... moving ... Choosing five figures from the Civil War—of different backgrounds, temperaments and political views—gives Mr. Matteson the opportunity to range widely over varied perspectives, and his firm grasp of detail, visible as well in his fine biographies of the Alcott family and Margaret Fuller, makes each of his characters vivid and distinctive ... Interweaving the five stories requires Mr. Matteson to circle frequently back in time so that, for example, we can be reading about one individual in 1862 and then, in the next chapter, move back to the 1850s to catch up with another. This structure creates a somewhat meandering reading experience, but it also deepens the layered, palimpsest quality of Mr. Matteson account ... The book’s subtitle is perhaps overly ambitious ... Nonetheless Mr. Matteson is justified in emphasizing Fredericksburg, especially because some of those who were directly or indirectly involved in the battle had such an outsize role in the postwar years. The ill-considered strategy of Gen. Burnside at Fredericksburg produced a tragic bloodbath. A Worse Place Than Hell reminds us of the wider effects of war, beyond the carnage.
... is not, strictly speaking, a military history, though the reader learns about battle tactics and strategies. This is human history, in which Matteson skillfully weaves the biographies of 'five heroes' ... Matteson is an elegant writer, and his narrative is compelling and often cinematic. His description of death...is far more vivid than what is found in most military-history books ... Despite the book’s many strengths, though, there are some missed opportunities to enrich the story. Pelham, of the horse artillery, brought two slaves with him to the front, which was not uncommon for officers of the Southern gentry. But we are left wondering what became of them after he died in battle.
Matteson immerses readers ... Equally compelling is Matteson’s tracking of difficult family relationships, literary breakthroughs, and how Holmes’ war experiences influenced his thinking as a U.S. Supreme Court justice.
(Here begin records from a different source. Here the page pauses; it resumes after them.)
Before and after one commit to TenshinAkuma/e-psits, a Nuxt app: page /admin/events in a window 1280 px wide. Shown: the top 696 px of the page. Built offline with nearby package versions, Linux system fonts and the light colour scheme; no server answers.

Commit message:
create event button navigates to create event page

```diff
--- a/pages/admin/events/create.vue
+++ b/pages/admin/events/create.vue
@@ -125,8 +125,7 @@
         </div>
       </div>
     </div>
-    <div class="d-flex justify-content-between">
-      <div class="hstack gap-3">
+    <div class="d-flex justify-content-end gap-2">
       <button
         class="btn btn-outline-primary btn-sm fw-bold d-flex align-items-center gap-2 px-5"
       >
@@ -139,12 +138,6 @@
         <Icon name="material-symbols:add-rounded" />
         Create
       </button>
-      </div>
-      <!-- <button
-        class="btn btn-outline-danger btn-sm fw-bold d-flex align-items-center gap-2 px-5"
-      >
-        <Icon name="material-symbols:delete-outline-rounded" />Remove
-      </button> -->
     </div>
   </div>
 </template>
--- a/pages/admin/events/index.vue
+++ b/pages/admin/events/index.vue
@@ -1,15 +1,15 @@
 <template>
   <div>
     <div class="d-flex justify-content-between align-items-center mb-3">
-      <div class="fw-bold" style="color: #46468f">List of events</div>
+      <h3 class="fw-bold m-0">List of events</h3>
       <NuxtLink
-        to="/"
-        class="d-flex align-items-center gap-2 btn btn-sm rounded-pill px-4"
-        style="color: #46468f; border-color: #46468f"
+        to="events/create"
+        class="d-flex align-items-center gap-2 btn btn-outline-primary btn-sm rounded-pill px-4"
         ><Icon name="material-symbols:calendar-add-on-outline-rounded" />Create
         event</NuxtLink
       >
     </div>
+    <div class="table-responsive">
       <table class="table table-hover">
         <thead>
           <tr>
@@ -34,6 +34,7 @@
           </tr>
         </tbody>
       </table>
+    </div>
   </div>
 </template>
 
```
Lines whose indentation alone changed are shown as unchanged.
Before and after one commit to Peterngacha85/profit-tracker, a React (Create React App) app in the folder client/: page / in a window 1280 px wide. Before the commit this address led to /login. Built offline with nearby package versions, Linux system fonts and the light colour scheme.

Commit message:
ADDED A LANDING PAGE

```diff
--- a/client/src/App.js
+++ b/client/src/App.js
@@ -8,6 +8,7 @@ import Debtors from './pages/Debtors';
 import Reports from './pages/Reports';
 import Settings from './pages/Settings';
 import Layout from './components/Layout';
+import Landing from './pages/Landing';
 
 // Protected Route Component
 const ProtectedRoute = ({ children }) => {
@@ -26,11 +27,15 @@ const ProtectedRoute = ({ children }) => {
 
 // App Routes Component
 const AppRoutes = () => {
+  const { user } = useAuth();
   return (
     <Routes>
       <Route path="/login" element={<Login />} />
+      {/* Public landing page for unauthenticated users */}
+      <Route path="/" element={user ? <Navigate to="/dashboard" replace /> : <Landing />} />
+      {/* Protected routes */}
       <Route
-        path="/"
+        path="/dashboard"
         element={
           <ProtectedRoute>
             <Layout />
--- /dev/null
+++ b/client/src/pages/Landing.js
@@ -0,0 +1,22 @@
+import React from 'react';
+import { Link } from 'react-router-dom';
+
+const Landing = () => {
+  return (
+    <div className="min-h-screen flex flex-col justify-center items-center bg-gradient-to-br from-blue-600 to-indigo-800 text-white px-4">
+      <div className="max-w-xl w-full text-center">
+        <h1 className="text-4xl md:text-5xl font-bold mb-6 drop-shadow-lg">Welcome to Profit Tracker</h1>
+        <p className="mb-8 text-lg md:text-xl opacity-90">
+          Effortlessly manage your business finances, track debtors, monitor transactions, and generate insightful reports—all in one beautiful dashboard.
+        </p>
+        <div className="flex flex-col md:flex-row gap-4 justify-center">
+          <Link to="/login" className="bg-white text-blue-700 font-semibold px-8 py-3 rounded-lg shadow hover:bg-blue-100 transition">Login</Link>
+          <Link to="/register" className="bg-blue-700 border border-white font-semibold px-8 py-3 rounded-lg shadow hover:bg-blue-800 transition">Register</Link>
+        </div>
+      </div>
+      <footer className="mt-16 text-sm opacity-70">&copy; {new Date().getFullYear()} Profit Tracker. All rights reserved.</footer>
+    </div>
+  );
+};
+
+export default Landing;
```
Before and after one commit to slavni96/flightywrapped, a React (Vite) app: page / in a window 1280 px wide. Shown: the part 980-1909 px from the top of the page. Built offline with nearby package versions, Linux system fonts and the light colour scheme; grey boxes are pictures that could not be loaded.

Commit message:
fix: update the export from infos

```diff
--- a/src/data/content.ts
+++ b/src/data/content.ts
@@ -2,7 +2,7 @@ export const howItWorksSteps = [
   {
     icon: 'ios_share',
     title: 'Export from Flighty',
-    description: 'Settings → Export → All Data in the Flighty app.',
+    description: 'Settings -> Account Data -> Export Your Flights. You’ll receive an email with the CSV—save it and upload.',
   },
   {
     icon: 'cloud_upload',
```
Here, too, are dramatic scenes of Abraham Lincoln’s political and moral quandaries—the book’s title is his phrase—in the aftermath of the horrific Battle of Fredericksburg, a touchstone for the exceptional and influential individuals Matteson incisively portrays in this masterful and distinctive inquiry.